The people’s estrangement from politics was not the only reason for Brexit. Among others were the EU’s super-regulatory nature, its tendency to foment cartels instead of open markets and Eurocrats’ distaste for involving the people in decision-making.
The EU likes to burden its subjects financially (“Let’s save Greece for the nth time!”), monetarily (“Let’s flood the markets with money and debt!”), and with regulations (“Let’s make sure no one uses cash!”). These burdens influence individuals directly and intimately. Not giving people a say in these matters (and many others) is a recipe for certain failure.
British Prime Minister David Cameron made the most courageous decision by a European politician in decades

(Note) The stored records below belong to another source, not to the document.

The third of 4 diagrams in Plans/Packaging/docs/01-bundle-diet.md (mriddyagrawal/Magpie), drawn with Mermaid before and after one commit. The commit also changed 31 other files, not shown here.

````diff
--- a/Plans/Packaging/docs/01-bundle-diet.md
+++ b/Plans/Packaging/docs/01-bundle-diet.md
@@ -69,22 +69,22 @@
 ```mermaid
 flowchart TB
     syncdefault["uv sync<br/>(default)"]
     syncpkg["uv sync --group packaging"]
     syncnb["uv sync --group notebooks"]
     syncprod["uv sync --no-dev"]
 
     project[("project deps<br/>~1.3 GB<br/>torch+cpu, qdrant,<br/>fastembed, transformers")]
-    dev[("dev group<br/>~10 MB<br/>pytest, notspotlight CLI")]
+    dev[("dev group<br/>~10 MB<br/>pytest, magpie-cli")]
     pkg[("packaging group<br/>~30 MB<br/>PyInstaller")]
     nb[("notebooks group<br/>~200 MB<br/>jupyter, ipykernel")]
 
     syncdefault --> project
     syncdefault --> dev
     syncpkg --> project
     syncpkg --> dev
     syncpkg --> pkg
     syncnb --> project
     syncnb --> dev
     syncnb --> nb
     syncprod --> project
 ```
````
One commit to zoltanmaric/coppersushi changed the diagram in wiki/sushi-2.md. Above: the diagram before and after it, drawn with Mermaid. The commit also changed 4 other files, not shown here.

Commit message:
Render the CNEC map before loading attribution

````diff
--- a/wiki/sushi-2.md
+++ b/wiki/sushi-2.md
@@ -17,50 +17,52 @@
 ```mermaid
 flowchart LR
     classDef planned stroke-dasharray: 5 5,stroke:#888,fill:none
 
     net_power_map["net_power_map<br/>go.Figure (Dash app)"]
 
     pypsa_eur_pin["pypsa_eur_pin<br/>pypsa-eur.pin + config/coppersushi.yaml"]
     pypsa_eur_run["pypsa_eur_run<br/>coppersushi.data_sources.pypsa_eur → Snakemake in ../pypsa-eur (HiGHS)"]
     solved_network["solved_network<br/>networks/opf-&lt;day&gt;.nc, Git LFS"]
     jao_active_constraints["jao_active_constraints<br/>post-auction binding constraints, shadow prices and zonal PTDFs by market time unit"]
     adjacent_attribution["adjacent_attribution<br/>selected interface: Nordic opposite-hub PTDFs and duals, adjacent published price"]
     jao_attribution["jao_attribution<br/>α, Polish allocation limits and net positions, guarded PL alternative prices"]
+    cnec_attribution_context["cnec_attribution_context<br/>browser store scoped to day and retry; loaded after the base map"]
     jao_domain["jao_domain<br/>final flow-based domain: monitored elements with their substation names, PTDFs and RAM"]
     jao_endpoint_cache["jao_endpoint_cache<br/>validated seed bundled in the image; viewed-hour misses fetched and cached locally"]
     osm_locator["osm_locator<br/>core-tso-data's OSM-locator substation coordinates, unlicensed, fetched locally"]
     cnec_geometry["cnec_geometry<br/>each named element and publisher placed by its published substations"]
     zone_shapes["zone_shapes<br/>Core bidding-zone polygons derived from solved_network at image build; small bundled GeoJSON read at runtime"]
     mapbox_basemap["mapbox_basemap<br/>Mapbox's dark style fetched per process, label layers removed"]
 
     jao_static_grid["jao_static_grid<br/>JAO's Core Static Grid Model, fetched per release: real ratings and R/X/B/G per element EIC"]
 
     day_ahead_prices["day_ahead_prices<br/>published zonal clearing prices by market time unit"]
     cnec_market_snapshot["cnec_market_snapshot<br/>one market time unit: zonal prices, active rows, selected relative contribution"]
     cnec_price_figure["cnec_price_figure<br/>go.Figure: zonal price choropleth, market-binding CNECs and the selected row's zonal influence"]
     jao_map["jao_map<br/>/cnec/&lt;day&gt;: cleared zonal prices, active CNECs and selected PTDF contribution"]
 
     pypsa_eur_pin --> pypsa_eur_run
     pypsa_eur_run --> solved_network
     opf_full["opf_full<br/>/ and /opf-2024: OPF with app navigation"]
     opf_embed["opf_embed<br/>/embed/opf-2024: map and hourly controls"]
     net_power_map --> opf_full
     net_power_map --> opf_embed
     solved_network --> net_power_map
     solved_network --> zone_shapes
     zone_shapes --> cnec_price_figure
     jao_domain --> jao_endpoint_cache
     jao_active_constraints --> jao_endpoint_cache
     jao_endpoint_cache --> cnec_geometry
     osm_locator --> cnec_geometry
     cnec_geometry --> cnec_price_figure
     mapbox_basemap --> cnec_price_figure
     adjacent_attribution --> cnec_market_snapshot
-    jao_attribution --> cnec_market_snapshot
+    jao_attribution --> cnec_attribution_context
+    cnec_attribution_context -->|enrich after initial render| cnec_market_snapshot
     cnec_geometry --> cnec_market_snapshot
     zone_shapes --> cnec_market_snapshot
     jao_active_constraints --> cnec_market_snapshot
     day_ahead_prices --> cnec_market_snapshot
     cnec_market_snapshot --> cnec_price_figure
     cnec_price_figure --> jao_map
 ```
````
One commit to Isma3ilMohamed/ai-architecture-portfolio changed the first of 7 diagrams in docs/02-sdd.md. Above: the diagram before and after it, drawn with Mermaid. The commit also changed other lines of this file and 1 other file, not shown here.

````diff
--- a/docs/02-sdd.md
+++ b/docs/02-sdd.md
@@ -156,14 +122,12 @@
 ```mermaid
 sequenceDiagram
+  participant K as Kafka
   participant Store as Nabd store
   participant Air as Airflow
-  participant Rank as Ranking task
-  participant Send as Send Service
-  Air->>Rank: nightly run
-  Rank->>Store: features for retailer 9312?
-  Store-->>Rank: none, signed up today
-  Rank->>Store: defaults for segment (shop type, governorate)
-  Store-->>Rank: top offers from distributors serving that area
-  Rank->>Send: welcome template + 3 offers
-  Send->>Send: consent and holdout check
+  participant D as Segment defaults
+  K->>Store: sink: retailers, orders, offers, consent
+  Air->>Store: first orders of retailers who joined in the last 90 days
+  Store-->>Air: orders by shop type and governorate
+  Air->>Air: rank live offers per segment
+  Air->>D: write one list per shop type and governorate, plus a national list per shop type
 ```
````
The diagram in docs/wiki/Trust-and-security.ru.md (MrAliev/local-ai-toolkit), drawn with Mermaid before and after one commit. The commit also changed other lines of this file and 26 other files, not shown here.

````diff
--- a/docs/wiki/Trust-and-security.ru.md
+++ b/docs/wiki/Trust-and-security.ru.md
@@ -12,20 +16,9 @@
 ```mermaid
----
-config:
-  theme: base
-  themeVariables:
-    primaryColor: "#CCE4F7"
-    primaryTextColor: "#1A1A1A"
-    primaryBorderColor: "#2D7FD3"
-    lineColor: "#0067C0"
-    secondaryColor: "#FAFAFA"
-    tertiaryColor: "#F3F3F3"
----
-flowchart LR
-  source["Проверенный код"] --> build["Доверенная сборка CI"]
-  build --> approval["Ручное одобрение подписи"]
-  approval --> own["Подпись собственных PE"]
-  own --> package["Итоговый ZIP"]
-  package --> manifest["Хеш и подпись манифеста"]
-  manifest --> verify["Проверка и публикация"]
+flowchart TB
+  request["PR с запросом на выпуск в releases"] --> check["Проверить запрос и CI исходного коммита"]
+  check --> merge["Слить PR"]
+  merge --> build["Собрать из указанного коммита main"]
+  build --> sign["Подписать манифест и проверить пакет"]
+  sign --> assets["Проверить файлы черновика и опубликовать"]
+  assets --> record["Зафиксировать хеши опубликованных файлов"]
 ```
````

Eurocrats often respond to these criticisms by explaining that these are technical issues driven by day-to-day politics and are too complex for the people to understand them properly.
Quite the contrary. Such issues are fundamental, because they call into question the very nature of the EU. Is it a confederation of sovereign states or a new, homogenous regulatory body allowing for some local folklore? Is it an arrangement for commercial cooperation or a mutual bailout fund? These questions cannot be asked only when the circumstances arise; they are themselves the starting point for supranational collaboration.
Complexity is, if anything, a case for giving the people a stronger say in decision-making. The more complex things are, the more necessary the commitment of those who have to adjust their lives to that complexity.
The “democracy deficit” is deeply ingrained in European politics. And then came Mr. Cameron. Though his motives were elsewhere, putting EU membership to a vote was the right thing to do. And for that, he lost his job. On the continent, he is reviled for it. But in such situations, deferring to the people is the right thing to do. This time, it was also the courageous thing to do.
So for that, I offer my applause for Mr. Cameron.